COLUMBUS - Endophyte toxic fescue has been a nuisance to livestock producers for many years, especially for producers with spring calving cows. The endophyte in K-31 fescue produces a toxin called ergovaline that is two to three times more concentrated in the seed head of the plant compared to the leaves or stems. If ingestion of ergovaline can be reduced, cattle performance may be increased. Research has been conducted in Cherokee County for the past three years looking at methods to reduce the amount of seed heads produced by the fescue plants. Results from the trials have been promising for producers. On February 6, the results of the fescue trials will be highlighted at the Cherokee County K-State Research and Extension Beef Night.

The meeting will be held at the Cherokee County 4-H building located at 114 W. Country Rd in Columbus. A sponsored meal will be served at 6 p.m. with presentations beginning at 6:30 p.m. Dale Helwig, Cherokee County Ag Agent, will present the results of the fescue study.
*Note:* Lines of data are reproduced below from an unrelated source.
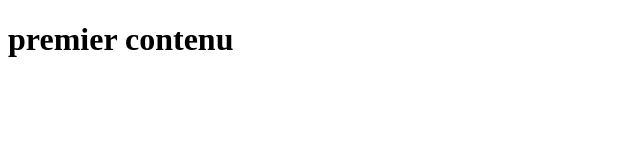
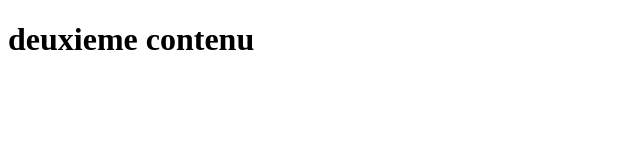
Before and after one commit to nadiaouafi/cours3, a plain HTML site: page index.html in a window 1280 px wide. Shown: the whole page, without its empty margins (0-640 px from the left). Drawn offline with Linux system fonts and the light colour scheme.

```diff
--- a/index.html
+++ b/index.html
@@ -6,6 +6,6 @@
     <title>cours3</title>
 </head>
 <body>
-    <h1>premier contenu</h1>
+    <h1>deuxieme contenu</h1>
 </body>
 </html>
```
Also changed, not shown: styles.css (added).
In addition, Monte Vandeveer, K-State Ag Economist Extension Specialist, will inform producers how they may protect their pasture and forage supplies.

PRF insurance is a new buzz word around the beef industry. It is insurance a producer may purchase that protects against rainfall shortages. How it works and why or why not it may be useful to producers will be discussed during the meeting. For any questions please contact the Cherokee County Extension Office at (620) 429-3849 or email dhelwig@ksu.edu.
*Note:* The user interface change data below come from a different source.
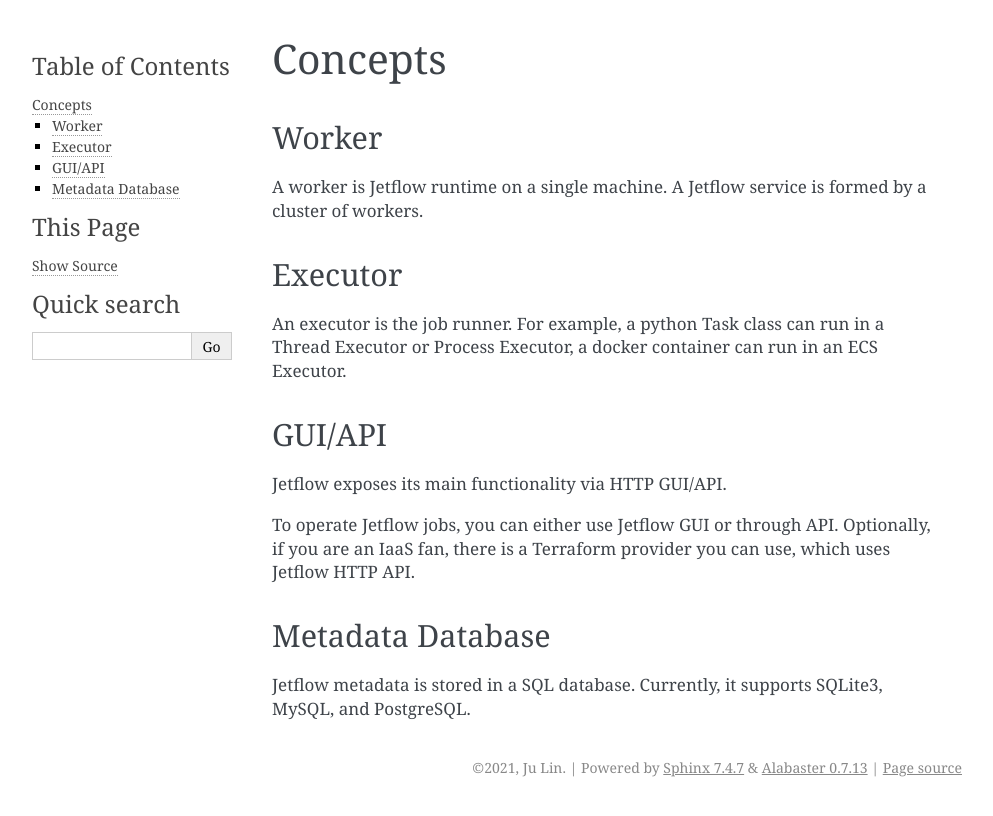
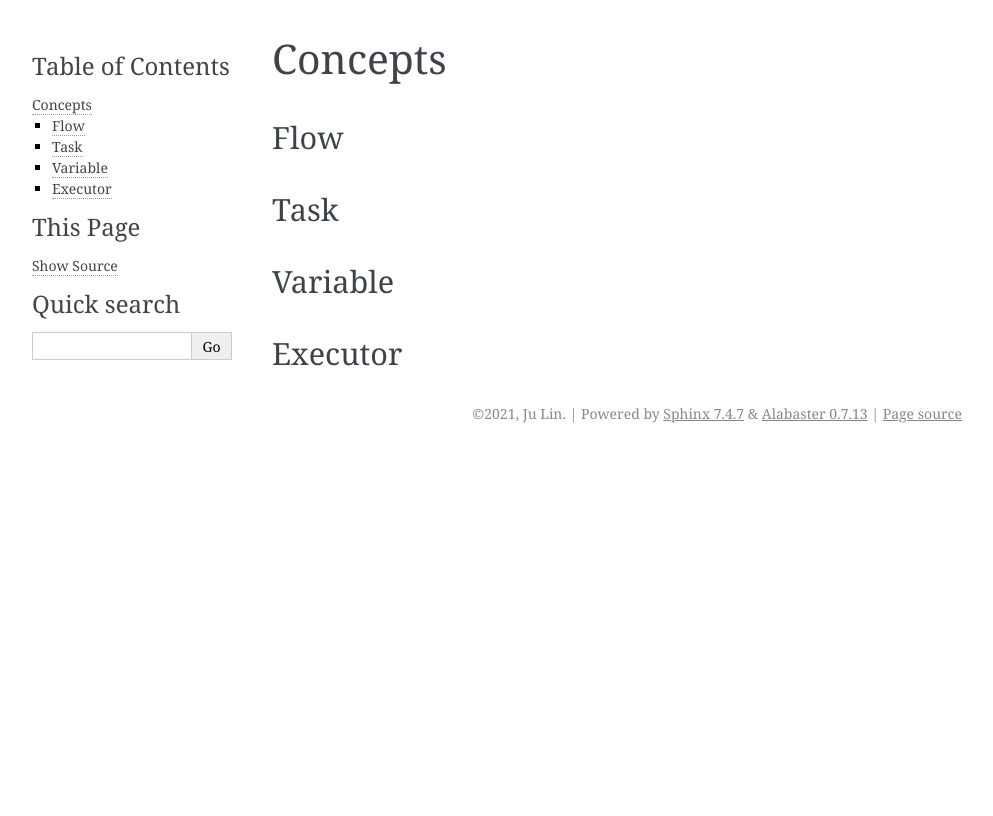
Before and after one commit to soasme/runflow, a Sphinx documentation site: the page built from docs/concepts.rst, in a window 1280 px wide. Shown: the top 816 px of the page, without its empty margins (148-1141 px from the left). Built offline with Sphinx 7.4.7, drawn with Linux system fonts in a browser that asks for light colours.

Commit message:
Update concepts.rst

```diff
--- a/docs/concepts.rst
+++ b/docs/concepts.rst
@@ -1,25 +1,14 @@
 Concepts
 ========
 
-Worker
-------
+Flow
+----
 
-A worker is Jetflow runtime on a single machine. A Jetflow service is formed by a cluster of workers.
+Task
+----
+
+Variable
+--------
 
 Executor
 --------
-
-An executor is the job runner.  For example, a python Task class can run in a Thread Executor or Process Executor, a docker container can run in an ECS Executor.
-
-GUI/API
--------
-
-Jetflow exposes its main functionality via HTTP GUI/API.
-
-To operate Jetflow jobs, you can either use Jetflow GUI or through API.
-Optionally, if you are an IaaS fan, there is a Terraform provider you can use, which uses Jetflow HTTP API.
-
-Metadata Database
------------------
-
-Jetflow metadata is stored in a SQL database. Currently, it supports SQLite3, MySQL, and PostgreSQL.
```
Kansas State University is committed to making its services, activities and programs accessible to all participants. If you have special requirements due to a physical, vision, or hearing disability, contact Dale Helwig, Cherokee County Extension, 124 W. Country Rd, Columbus, KS 66725, phone 620-429-3849 or email dhelwig@ksu.edu.